Can we learn anything from the
debacle? Yes. An event of this size always makes me say, boy, I've got to be more careful next time. But there are some other things to consider:
- No one's invincible. When Enron was trading at $84 back in the first quarter, the company appeared unstoppable. But in reality, folks, no company is indestructible. The fact is, no one knew just what risks were involved in Enron's stock, because no one could really decipher their books and say exactly how their business was doing. So even when a company appears to be hugely successful, don't buy it until you understand exactly how they're succeeding.
- Big names won't save you. Arthur Andersen is undoubtably a fine firm, and an overwhelming majority of its many partners and employees do all they can to keep their clients' books in order. But mistakes were made in the Enron case, and Andersen and its partners will have to take their lumps before regulators. Last month, for instance, Enron was forced to restate its earnings going back several years; apparently the company failed to properly book profits and losses from relevant third-party transactions. Andersen apparently signed off on quarterly reports in which many of its suggestions, which would have cut profits substantially, weren't adopted by the company. Having the name of a Big Five firm on the audit report makes shareholders feel better, but this case makes you wonder why.

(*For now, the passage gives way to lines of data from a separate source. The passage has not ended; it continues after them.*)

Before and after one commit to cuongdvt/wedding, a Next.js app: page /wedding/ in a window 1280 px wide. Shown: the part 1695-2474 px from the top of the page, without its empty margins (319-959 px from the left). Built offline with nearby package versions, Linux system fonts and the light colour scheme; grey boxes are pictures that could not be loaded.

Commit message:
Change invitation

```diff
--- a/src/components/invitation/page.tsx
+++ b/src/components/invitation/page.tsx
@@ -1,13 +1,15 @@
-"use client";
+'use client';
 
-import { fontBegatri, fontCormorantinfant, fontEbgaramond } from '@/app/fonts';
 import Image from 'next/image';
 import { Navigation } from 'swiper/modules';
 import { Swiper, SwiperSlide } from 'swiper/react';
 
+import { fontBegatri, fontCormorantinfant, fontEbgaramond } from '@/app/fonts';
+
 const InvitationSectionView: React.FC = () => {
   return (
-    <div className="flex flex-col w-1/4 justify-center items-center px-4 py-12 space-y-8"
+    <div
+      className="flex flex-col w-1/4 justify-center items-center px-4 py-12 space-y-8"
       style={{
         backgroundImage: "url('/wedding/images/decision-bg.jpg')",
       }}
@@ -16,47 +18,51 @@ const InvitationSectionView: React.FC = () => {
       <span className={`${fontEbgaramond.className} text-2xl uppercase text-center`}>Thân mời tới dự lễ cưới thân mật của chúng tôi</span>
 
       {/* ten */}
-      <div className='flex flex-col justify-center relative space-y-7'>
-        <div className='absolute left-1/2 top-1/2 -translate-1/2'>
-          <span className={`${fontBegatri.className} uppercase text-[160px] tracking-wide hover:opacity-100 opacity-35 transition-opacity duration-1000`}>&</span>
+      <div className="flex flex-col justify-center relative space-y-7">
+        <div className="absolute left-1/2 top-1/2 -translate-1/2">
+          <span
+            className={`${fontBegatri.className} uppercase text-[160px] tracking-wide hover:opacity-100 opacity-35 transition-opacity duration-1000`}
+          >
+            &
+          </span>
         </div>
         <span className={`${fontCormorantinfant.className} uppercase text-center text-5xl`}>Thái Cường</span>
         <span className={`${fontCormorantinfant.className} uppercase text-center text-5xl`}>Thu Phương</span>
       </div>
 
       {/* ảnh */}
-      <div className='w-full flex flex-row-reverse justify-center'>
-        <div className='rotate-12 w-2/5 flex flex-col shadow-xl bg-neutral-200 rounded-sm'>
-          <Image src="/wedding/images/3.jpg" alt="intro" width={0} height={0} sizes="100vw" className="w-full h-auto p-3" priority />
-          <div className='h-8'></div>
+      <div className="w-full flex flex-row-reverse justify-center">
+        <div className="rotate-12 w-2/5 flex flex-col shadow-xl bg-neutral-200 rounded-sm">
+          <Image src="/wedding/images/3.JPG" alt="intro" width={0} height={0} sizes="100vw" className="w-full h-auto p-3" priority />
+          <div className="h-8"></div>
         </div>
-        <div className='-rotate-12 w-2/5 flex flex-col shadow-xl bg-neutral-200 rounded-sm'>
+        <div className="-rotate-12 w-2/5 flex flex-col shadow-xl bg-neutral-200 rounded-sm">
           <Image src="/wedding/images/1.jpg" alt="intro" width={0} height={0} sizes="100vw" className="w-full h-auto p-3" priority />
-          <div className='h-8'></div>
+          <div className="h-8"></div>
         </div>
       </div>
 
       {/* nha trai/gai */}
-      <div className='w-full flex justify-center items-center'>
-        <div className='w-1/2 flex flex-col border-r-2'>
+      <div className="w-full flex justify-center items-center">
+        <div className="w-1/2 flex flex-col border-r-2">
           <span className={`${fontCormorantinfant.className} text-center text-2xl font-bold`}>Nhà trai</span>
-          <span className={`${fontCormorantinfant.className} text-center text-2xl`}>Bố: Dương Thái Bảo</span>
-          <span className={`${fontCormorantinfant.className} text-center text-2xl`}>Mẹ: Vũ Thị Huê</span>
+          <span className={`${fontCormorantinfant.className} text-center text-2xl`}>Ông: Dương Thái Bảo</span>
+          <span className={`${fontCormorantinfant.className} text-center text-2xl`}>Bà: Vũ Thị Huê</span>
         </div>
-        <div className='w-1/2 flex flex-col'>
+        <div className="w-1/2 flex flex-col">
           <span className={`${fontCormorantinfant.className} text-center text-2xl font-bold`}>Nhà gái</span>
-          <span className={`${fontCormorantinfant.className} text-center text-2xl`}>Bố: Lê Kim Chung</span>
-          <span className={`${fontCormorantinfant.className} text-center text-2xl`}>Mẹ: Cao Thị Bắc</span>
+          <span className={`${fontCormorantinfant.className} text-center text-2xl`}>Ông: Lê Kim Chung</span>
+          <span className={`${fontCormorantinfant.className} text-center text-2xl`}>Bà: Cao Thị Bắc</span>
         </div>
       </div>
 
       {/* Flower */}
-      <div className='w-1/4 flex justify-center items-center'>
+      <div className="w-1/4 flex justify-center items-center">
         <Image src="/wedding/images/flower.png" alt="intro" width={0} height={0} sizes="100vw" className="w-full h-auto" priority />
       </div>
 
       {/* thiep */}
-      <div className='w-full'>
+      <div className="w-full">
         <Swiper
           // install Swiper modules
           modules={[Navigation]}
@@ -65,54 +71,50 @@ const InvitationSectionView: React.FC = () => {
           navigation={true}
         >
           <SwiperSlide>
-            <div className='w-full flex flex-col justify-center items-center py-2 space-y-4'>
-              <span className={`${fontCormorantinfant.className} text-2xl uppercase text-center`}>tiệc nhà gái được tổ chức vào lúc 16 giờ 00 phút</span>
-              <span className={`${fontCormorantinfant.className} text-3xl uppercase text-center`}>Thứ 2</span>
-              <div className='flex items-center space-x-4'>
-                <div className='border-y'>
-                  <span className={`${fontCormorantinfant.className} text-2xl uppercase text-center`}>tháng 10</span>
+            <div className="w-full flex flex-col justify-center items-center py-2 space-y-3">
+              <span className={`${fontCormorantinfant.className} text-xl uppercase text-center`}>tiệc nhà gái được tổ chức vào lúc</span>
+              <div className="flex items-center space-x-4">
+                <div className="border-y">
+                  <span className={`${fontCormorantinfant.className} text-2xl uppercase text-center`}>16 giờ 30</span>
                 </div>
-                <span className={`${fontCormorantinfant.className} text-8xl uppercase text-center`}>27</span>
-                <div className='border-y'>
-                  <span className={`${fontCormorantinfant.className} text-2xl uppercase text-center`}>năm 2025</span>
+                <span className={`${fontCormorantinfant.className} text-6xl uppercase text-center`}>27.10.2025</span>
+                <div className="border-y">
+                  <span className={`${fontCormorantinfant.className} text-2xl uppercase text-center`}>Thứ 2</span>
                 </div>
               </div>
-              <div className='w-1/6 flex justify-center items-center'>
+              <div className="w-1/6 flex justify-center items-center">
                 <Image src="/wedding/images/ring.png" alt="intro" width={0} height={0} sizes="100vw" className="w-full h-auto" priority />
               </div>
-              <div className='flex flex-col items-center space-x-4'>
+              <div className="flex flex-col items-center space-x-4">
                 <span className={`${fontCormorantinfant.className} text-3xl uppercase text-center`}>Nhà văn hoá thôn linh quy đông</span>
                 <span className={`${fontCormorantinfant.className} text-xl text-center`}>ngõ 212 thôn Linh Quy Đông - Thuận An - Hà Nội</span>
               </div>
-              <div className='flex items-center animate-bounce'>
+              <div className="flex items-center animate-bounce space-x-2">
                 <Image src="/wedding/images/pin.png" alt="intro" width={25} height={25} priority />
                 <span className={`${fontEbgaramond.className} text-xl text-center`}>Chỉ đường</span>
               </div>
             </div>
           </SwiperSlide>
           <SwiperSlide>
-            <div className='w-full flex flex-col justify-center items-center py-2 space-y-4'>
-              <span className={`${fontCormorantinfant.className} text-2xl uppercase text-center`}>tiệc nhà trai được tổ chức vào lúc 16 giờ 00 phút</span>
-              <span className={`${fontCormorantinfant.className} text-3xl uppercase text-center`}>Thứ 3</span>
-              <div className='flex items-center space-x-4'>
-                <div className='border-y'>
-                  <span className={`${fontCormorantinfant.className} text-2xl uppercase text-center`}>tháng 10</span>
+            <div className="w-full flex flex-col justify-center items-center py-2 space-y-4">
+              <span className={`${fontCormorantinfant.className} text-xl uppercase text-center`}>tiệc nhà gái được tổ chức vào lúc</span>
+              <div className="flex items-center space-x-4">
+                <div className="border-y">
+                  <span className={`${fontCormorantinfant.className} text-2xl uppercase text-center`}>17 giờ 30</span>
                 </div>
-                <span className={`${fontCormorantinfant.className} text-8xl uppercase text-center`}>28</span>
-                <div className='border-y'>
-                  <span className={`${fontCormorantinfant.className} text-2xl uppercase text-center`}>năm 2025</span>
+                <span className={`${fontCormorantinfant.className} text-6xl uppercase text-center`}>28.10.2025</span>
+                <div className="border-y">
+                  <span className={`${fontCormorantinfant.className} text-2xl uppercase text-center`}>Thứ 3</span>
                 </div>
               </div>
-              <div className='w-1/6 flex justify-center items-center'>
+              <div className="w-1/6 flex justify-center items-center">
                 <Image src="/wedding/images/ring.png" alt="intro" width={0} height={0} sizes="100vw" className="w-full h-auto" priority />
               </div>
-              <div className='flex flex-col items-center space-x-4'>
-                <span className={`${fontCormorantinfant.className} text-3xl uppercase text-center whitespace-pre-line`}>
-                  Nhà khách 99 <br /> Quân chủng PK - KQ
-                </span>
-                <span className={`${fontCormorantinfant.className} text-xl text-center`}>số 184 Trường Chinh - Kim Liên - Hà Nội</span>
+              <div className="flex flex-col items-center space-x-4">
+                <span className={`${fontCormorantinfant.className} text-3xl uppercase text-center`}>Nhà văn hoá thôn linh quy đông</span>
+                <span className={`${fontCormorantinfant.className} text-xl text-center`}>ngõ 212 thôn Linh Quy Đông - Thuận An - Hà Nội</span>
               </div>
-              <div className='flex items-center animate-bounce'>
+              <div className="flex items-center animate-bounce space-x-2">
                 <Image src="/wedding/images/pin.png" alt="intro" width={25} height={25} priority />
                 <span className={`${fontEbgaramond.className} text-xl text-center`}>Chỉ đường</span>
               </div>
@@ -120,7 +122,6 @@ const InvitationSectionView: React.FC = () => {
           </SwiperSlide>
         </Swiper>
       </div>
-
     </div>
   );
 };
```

- Ignore the sell side. Sure, many analysts are good at what they do. But a few are driven primarily by the prospect of attracting future banking relationships, while others simply neglect to do their due diligence. And the overwhelming majority probably never knew substantially more about Enron's finances than you did, which is a scary thing if you're looking at these guys' work for recommendations. To wit, up until a month ago the average sell-side analyst figured that Enron would earn $1.81 a share in 2001 and $2.10 a share in 2002. Those numbers look a tad high now.
- Never assume. Enron investors assumed that a combination with Dynegy would provide the company with the liquidity it needed to survive, and that such a deal would contribute markedly to Dynegy's bottom line. But Dynegy backed out after deciding it couldn't rely on Enron's books. The upshot: Even if a deal looks like a no-brainer, something could easily come along and thwart the transaction.
- Too much of a good thing is bad. Beware of companies that grow too rapidly. You know how your mother used to tell you, If something looks too good to be true, it probably is? Well, that advice can be applied to investing as well. The lesson: When times are good, look for what can go wrong. Remember, every company has a weakness. And the smart investor will identify a problem before it surfaces.
In short, always assume that there's something you don't know. Most companies don't have the kinds of problems Enron had. But you should plan ahead and be ready to cut your losses when the situation starts looking bleak. How bleak? Well, you have to judge your own risk tolerance to know for sure. But one thing is certain: It's much better to ask the tough questions before you are really uncertain of the answers.
In keeping with TSC's editorial policy, Glenn Curtis doesn't own or short individual stocks. He also doesn't invest in hedge funds or other private investment partnerships. Curtis welcomes your feedback.